Several weeks ago I asked you to complete a brief survey. The primary question was:
“What’s the biggest challenge you face using technology effectively?”
As always, I was overwhelmed by your response. Thank you for participating.
I want to share with you some of what I learned.
Become a Patron of Ask Leo! and go ad-free!
Top Five Topics
I shared this a couple of weeks ago, but by close to a two-to-one margin over the next most-mentioned topic, change is by far your biggest challenge.
Be it the pace of change, what you perceive as unnecessary change, or just change that you can’t quite get your head around, our fast-paced ever-changing technology represents a common, and significant, challenge.
The lack of traditional documentation with almost any system or software package was a common complaint. Similarly, the relative incomprehensibility of what documentation is available was a close runner up.
I’m very grateful for everyone who commented that Ask Leo! is a source of more clear, understandable information.
It’s ironic in many ways, but while many software and hardware manufacturers are trying to make things simpler, the next most common theme was the complexity of systems and software. Not only the complexity of individual applications and machines, but also the complexity of attempting to get various technologies to work together in some kind of useful way.
Honestly, I expected this to rank higher, but it’s still significant. Security – be it machine security, cloud security, fears of being hacked, or fear of data loss and privacy intrusion, remains a significant concern.
Things break too often. Things that should work together don’t. Updates are scary because they might cause things to stop working. Neither hardware and software are as robust or problem-free as we would like.
Other topics appeared to varying degrees:
- Backing up
- Internet availability and broadband
- Fear: both of breaking things, and the fear of missing out on something
- Time and money
- …and much more.
I asked a couple of demographic questions to get a better idea of exactly who you are. :-)
The results surprised me a little.
60% over 65. You may feel alone, but you are most definitely not. Close to two-thirds of the folks responding to the survey identified as over 65.
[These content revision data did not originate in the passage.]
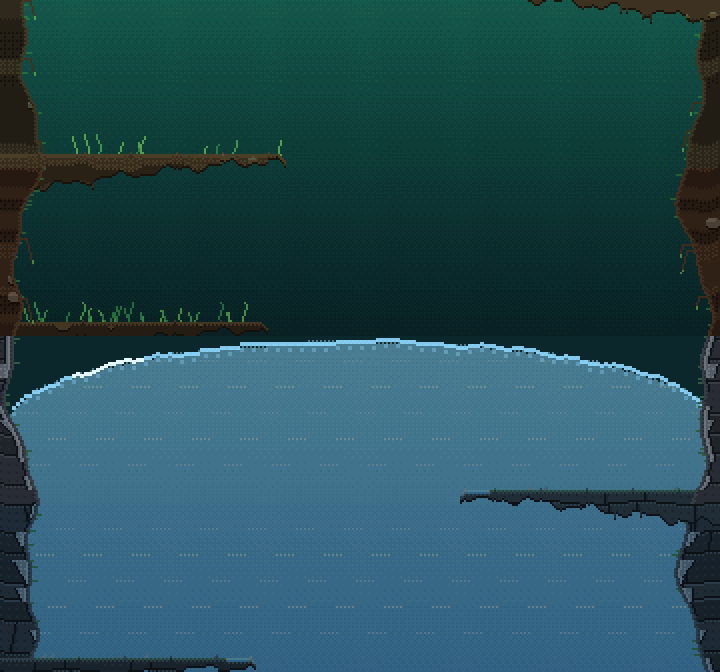
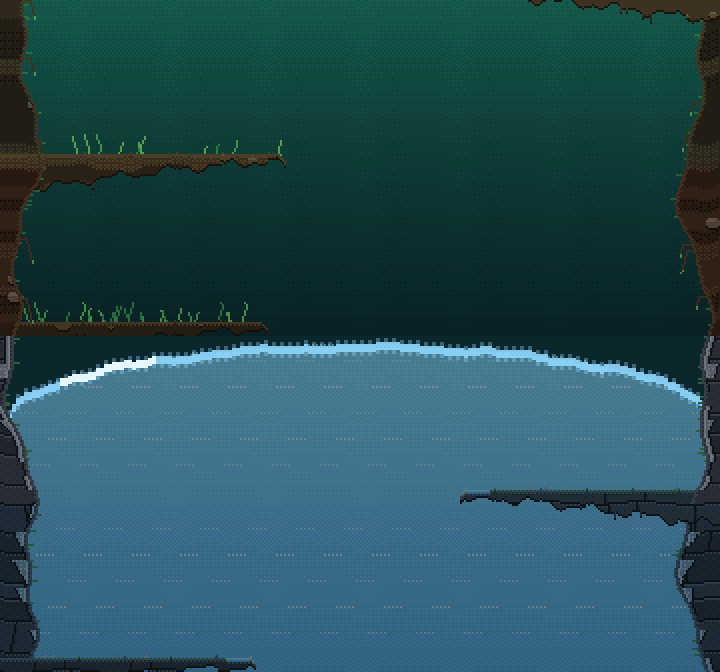
feat(da): une membrane plus épaisse
Deux rangées de points (quatre pixels), bordées de part et d'autre d'une lueur pâle ; un reflet
plus large. Elle descend un peu moins contre les parois (36 px de creux au lieu de 40) et se
tient à 5 px sous la jonction au milieu, pour que sa lueur reste dans le seuil.

Claude-Session: https://claude.ai/code/session_01EphqWZfFFHYkEC2FH7edg3

Changed region(s): [[0.0306, 0.5, 0.9778, 0.5938], [0.0, 0.5938, 0.0306, 0.625]]

diff --git a/Assets/IdlePond/Jeu/Scene/Lieux.cs b/Assets/IdlePond/Jeu/Scene/Lieux.cs
@@ -67,8 +67,8 @@ namespace IdlePond.Jeu.Scene
         /// d'au-dessus ; la scène la trace, vivante, par-dessus. Elle reste entière : on la
         /// traverse, on ne la déchire pas.
         /// </summary>
-        public const int PROFONDEUR_AU_MILIEU = 3;
-        public const int CREUX_DE_LA_MEMBRANE = 40;
+        public const int PROFONDEUR_AU_MILIEU = 5;
+        public const int CREUX_DE_LA_MEMBRANE = 36;
         public const int RAYON_DE_LA_MEMBRANE = 176;
         public const int PAS_DE_LA_MEMBRANE = 2;
         /// Le temps que met un reflet à traverser la membrane, d'une paroi à l'autre.
@@ -87,10 +87,11 @@ namespace IdlePond.Jeu.Scene
             (int)Math.Round(0.8 * Math.Sin(2 * Math.PI * x / 64.0 - secondes * 1.7) + 0.5 * Math.Sin(2 * Math.PI * x / 23.0 + secondes * 2.3));
 
         /// <summary>
-        /// Les points de la membrane du lieu qui s'ouvre au `palier`, à `secondes` : un point de
-        /// deux pixels tous les `PAS_DE_LA_MEMBRANE`, sur toute la largeur du champ (les parois
-        /// passent devant). `Couleur` : 0 le reflet d'écume qui la parcourt, 1 la membrane, à la
-        /// couleur du mana du lieu ; 2 la lueur plus pâle qui la double dessous, un point sur trois.
+        /// Les points de la membrane du lieu qui s'ouvre au `palier`, à `secondes` : deux rangées
+        /// de points de deux pixels tous les `PAS_DE_LA_MEMBRANE` — quatre pixels d'épaisseur —,
+        /// sur toute la largeur du champ (les parois passent devant). `Couleur` : 0 le reflet
+        /// d'écume qui la parcourt, 1 la membrane, à la couleur du mana du lieu ; 2 la lueur plus
+        /// pâle qui la borde de part et d'autre, un point sur deux.
         /// </summary>
         public static IReadOnlyList<PointDeGerbe> Membrane(int palier, double secondes)
         {
@@ -101,8 +102,12 @@ namespace IdlePond.Jeu.Scene
             for (var x = 0; x < Gabarits.LARGEUR_VISEE; x += PAS_DE_LA_MEMBRANE)
             {
                 var y = jonction - (int)Math.Round(CreuxDeLaMembrane(x)) - OndeDeLaMembrane(x, secondes) - 1;
-                points.Add(new PointDeGerbe(x, y, Math.Abs(x - reflet) < 18 ? 0 : 1));
-                if (x % (3 * PAS_DE_LA_MEMBRANE) == 0) points.Add(new PointDeGerbe(x, y - 3, 2));
+                var couleur = Math.Abs(x - reflet) < 24 ? 0 : 1;
+                points.Add(new PointDeGerbe(x, y, couleur));
+                points.Add(new PointDeGerbe(x, y - 2, couleur));
+                if (x % (2 * PAS_DE_LA_MEMBRANE) != 0) continue;
+                points.Add(new PointDeGerbe(x, y + 2, 2));
+                points.Add(new PointDeGerbe(x, y - 4, 2));
             }
             return points;
         }

diff --git a/Assets/IdlePond/Tests/PerceeTests.cs b/Assets/IdlePond/Tests/PerceeTests.cs
@@ -117,16 +117,16 @@ namespace IdlePond.Tests
             {
                 var points = Lieux.Membrane(6, t);
                 var ligne = points.Where(q => q.Couleur != 2).ToList();
-                // Entière : un point tous les deux pixels, d'un bord du champ à l'autre.
-                Assert.That(ligne, Has.Count.EqualTo(Gabarits.LARGEUR_VISEE / Lieux.PAS_DE_LA_MEMBRANE));
+                // Entière et épaisse : deux rangées, un point tous les deux pixels, d'un bord du champ à l'autre.
+                Assert.That(ligne, Has.Count.EqualTo(2 * Gabarits.LARGEUR_VISEE / Lieux.PAS_DE_LA_MEMBRANE));
                 foreach (var p in points)
                 {
                     Assert.That(p.Couleur, Is.InRange(0, 2));
                     Assert.That(p.Y + 1, Is.LessThan(jonction), "sous la jonction");
                     Assert.That(p.Y, Is.GreaterThanOrEqualTo(jonction - Lieux.HAUTEUR_DU_SEUIL), "dans le seuil");
-                    // Elle ondule d'un pixel au plus autour de son arc.
+                    // Elle ondule d'un pixel au plus autour de son arc (sa seconde rangée deux pixels dessous).
                     if (p.Couleur != 2)
-                        Assert.That(System.Math.Abs(jonction - 1 - p.Y - System.Math.Round(Lieux.CreuxDeLaMembrane(p.X))), Is.LessThanOrEqualTo(1));
+                        Assert.That(jonction - 1 - p.Y - System.Math.Round(Lieux.CreuxDeLaMembrane(p.X)), Is.InRange(-1.0, 3.0));
                 }
                 foreach (var reflet in ligne.Where(r => r.Couleur == 0)) reflets.Add(reflet.X);
             }

diff --git a/docs/ROADMAP.md b/docs/ROADMAP.md
@@ -161,7 +161,7 @@ aussi (spec `2026-10-07-ecran-mobile-mare-au-centre-design.md`). Restent :
   tout son premier palier à l'eau d'au-dessus, sur une courbe douce. Aperçu : `docs/da/apercu-fondu-et-bulle.png`.
   **La cassure est une membrane de mana** (décidé par l'auteur le 2026-11-26) : ce qui sépare le
   Gour de la Noue est une barrière tissée du Courant, bombée d'une paroi à l'autre comme le dessus
-  d'une bulle (`Lieux.Membrane`, pur et testé). Elle ondule d'un pixel, un reflet d'écume la
+  d'une bulle (`Lieux.Membrane`, pur et testé). Épaisse de quatre pixels et bordée d'une lueur, elle ondule d'un pixel, un reflet d'écume la
   parcourt, elle luit sans éclairage, en bleu de Courant ; l'eau sombre de la Noue appuie dessus
   dans les coins (`seuil.png`). Elle reste entière : plus de brèche ni de cascade, la percée
   jaillit contre elle. Aperçus : `docs/da/apercu-membrane.png` et `.gif`. Écrit hors de l'éditeur,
I’m honored to be a resource for you.
80% male. This surprised me more, since it feels like I hear more questions from women. Maybe it’s due to the same reason as the stereotype that women are more willing to ask for directions.
What happens next
So, great, I ask these questions …then what?
My hope and plan is to try to target some of the areas of concern. I’m already trying to get my head around “change”, as you may have seen in one of my recent videos. It’s clearly a hot topic.
Some of the responses affirm what I’m trying to do already: provide understandable answers in plain English. It’s not always easy (and by all means, call me on it if I get too geeky), but it seems to be something I can do that people appreciate.
I thank you again for your input. I’ll do my best to honor your responses in what I come up with in the future.
Subscribe to Confident Computing! Less frustration and more confidence, solutions, answers, and tips in your inbox every week.
I'll see you there!